Futurarc-The Green Issue 2008
BCI Asia Construction Information Sdn Bhd
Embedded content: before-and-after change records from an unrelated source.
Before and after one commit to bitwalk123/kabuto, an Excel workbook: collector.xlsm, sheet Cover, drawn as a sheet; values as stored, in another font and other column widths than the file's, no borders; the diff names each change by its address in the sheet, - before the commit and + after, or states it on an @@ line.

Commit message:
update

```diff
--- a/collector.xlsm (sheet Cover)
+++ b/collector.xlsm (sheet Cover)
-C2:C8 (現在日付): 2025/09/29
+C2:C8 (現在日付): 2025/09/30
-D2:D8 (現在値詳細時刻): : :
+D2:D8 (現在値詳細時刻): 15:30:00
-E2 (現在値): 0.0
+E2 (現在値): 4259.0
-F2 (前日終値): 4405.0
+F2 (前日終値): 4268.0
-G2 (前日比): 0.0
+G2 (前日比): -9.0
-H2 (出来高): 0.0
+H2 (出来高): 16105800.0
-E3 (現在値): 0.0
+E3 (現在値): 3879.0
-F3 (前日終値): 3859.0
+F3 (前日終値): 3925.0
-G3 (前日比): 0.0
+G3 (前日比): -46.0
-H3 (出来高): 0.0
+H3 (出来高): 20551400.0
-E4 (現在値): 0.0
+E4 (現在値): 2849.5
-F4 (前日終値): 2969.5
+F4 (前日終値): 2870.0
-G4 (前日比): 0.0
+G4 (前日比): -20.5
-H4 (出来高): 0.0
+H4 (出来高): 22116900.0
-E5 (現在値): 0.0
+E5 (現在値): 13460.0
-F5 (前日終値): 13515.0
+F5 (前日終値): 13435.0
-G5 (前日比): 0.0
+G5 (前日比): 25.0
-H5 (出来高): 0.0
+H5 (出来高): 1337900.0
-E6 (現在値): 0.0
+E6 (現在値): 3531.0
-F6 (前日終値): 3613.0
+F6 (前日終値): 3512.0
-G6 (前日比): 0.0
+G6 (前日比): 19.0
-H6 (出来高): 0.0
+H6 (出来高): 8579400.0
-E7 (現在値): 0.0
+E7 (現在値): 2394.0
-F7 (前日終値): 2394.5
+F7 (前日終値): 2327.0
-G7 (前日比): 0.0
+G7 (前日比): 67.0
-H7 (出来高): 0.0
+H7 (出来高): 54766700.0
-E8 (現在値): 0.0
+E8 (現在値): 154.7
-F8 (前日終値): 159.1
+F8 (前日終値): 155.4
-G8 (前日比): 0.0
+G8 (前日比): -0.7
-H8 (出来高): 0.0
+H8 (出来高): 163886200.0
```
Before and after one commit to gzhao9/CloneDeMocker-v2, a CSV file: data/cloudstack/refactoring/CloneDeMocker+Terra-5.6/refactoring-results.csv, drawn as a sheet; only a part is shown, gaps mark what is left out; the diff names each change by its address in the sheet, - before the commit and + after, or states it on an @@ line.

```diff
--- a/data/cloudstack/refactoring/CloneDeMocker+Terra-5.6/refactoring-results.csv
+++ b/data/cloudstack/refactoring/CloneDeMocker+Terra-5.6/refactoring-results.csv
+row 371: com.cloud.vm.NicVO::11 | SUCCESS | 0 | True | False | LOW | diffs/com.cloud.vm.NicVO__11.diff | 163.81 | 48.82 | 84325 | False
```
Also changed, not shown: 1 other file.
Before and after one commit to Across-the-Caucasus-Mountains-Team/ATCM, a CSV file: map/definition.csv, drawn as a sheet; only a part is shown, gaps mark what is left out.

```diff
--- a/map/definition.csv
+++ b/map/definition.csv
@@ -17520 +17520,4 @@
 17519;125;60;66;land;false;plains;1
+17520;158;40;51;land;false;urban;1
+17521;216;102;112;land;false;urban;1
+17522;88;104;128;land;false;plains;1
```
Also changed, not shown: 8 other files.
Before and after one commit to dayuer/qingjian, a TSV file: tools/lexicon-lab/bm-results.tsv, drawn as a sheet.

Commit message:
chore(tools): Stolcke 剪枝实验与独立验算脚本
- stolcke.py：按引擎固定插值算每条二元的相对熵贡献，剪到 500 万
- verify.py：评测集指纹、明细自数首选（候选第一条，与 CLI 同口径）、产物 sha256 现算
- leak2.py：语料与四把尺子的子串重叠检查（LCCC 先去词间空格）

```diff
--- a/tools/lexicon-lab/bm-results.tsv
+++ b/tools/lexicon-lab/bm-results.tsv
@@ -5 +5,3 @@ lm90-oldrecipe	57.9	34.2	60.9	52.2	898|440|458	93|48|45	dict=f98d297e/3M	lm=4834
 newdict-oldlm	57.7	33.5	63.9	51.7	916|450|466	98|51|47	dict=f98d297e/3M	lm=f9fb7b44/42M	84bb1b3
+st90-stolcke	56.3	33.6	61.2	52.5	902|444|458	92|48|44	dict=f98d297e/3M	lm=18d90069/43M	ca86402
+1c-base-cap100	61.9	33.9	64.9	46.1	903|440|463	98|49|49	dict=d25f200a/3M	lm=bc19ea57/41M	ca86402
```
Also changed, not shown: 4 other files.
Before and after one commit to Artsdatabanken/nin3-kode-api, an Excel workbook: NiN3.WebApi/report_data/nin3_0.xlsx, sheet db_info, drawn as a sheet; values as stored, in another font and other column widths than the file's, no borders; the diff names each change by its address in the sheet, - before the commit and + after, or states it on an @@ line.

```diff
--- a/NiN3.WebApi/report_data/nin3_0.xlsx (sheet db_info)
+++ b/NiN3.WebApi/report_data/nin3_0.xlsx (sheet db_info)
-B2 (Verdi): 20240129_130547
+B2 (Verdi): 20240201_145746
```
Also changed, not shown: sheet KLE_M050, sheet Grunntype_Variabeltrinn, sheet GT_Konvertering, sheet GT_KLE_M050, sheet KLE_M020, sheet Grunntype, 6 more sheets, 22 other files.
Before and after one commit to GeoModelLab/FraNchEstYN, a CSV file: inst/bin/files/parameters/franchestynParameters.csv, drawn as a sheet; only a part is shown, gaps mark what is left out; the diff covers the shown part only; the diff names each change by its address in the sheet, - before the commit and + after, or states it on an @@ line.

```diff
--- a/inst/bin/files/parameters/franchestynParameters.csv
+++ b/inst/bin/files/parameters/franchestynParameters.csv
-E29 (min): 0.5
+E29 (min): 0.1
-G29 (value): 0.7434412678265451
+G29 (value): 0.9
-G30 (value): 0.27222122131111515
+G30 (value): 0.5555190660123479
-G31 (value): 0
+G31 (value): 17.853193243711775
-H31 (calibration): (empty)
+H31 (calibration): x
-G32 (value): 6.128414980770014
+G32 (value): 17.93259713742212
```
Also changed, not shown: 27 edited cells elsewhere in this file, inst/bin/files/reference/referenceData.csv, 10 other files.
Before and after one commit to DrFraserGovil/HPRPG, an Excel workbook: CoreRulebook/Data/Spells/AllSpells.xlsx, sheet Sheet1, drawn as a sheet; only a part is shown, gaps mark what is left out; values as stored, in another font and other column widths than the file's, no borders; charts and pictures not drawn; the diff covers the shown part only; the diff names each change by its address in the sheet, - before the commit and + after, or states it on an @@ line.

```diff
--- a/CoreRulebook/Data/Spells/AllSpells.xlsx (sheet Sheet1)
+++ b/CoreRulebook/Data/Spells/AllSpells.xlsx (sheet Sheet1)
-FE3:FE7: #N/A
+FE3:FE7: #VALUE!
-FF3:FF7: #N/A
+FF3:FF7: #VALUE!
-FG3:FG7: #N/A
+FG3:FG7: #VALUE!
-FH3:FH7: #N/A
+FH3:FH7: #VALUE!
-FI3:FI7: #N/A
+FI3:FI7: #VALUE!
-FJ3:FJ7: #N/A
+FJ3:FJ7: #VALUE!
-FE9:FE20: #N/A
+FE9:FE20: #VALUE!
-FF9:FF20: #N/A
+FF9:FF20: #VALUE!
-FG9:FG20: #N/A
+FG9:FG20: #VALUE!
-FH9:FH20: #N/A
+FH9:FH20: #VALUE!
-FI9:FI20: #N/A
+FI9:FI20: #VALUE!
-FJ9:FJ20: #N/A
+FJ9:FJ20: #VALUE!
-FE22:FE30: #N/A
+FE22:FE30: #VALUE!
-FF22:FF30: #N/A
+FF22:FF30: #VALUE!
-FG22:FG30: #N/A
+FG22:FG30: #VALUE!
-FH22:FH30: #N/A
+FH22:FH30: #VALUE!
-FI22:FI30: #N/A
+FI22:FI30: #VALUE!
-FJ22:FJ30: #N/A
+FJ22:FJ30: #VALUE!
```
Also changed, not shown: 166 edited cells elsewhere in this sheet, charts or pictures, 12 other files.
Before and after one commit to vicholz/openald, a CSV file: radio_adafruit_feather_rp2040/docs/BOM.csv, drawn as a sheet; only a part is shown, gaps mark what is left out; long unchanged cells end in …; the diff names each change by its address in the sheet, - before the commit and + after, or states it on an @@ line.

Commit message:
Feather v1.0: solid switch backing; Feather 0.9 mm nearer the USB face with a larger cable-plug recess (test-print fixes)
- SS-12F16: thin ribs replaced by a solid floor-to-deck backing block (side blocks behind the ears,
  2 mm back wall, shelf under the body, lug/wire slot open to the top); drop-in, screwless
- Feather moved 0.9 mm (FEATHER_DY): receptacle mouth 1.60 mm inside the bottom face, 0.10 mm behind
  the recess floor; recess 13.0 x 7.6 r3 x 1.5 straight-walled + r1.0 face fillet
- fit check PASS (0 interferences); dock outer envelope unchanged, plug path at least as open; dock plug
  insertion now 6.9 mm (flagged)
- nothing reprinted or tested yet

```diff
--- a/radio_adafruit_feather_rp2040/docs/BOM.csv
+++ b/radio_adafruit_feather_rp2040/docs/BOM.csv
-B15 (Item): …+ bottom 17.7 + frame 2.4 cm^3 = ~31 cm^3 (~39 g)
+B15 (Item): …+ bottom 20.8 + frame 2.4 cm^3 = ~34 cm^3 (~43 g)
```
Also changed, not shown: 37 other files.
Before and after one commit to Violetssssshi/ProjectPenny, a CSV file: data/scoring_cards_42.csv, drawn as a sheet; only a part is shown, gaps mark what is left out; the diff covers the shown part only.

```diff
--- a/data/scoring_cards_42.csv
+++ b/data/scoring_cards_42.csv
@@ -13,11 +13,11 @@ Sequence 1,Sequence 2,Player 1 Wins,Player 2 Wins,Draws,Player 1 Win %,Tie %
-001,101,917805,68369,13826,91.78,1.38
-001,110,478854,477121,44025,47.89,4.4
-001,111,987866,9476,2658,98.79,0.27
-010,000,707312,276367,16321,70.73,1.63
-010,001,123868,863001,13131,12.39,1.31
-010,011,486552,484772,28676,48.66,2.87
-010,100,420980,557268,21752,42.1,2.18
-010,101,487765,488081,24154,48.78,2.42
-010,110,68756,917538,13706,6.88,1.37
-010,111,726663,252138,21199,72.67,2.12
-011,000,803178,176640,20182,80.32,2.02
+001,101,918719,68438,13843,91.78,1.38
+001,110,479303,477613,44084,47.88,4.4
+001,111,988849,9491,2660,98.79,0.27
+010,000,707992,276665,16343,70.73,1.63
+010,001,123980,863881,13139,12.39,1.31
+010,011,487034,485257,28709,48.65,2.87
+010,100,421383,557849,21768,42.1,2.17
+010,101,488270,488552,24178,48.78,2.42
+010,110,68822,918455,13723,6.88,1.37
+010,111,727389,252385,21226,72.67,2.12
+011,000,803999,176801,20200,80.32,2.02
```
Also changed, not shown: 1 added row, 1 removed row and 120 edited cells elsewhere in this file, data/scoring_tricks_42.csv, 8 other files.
It could be said that there shouldn’t be bumper issues, like this one, focused on green design; that green ought to be the way we think every day anyway—no need to hype it up or celebrate it or bring attention to the fact. But the reality is that we live in times when, despite compelling evidence and the charms of Al Gore, there is scant action. And so the drum-beating persists until—as Kevin Hydes, Chair of the World Green Building Council, puts it—we reach a point when we are genuinely surprised when someone does not act on knowledge of climate change. He thinks we are three years from getting there (The FuturArc Interview). The FuturArc team, for its part, wants to nudge things along; this will be the first of many Green annuals. It features projects that speak of serious attempts at making a difference. We give airtime to experts who speak on subjects ranging from design education to life after fossil fuel. We talk with innovative minds and get insights into collaborative enterprises that are the building blocks of successful greening. And yes, for what it’s worth, there is a zero energy building to raise the flag of the good fight. This issue also covers the FuturArc Prize, which wrapped up in January 2008, with great turnout. The results of this—the first large green building design competition in Asia opened to professionals and students—were subsequently announced at a series of eight FuturArc Forums held for the first time in cities across the region (Special Supplement 2008). There is real broad-based momentum on the challenges facing the construction industry in going green (Thor Kerr’s piece on the green market survey). There are also serious differences in terms of awareness and commitment between countries. Developments that are truly green are distinguished by performance that is measurable, verifiable and replicable. So the next time someone paints a building green with a faddish feature or technology, ask them what difference it really makes. And if they can’t tell you how much waste was cut or consumption reduced, what savings in carbon emissions were achieved, chances are that it’s feel-good greening, derisively called greenwash.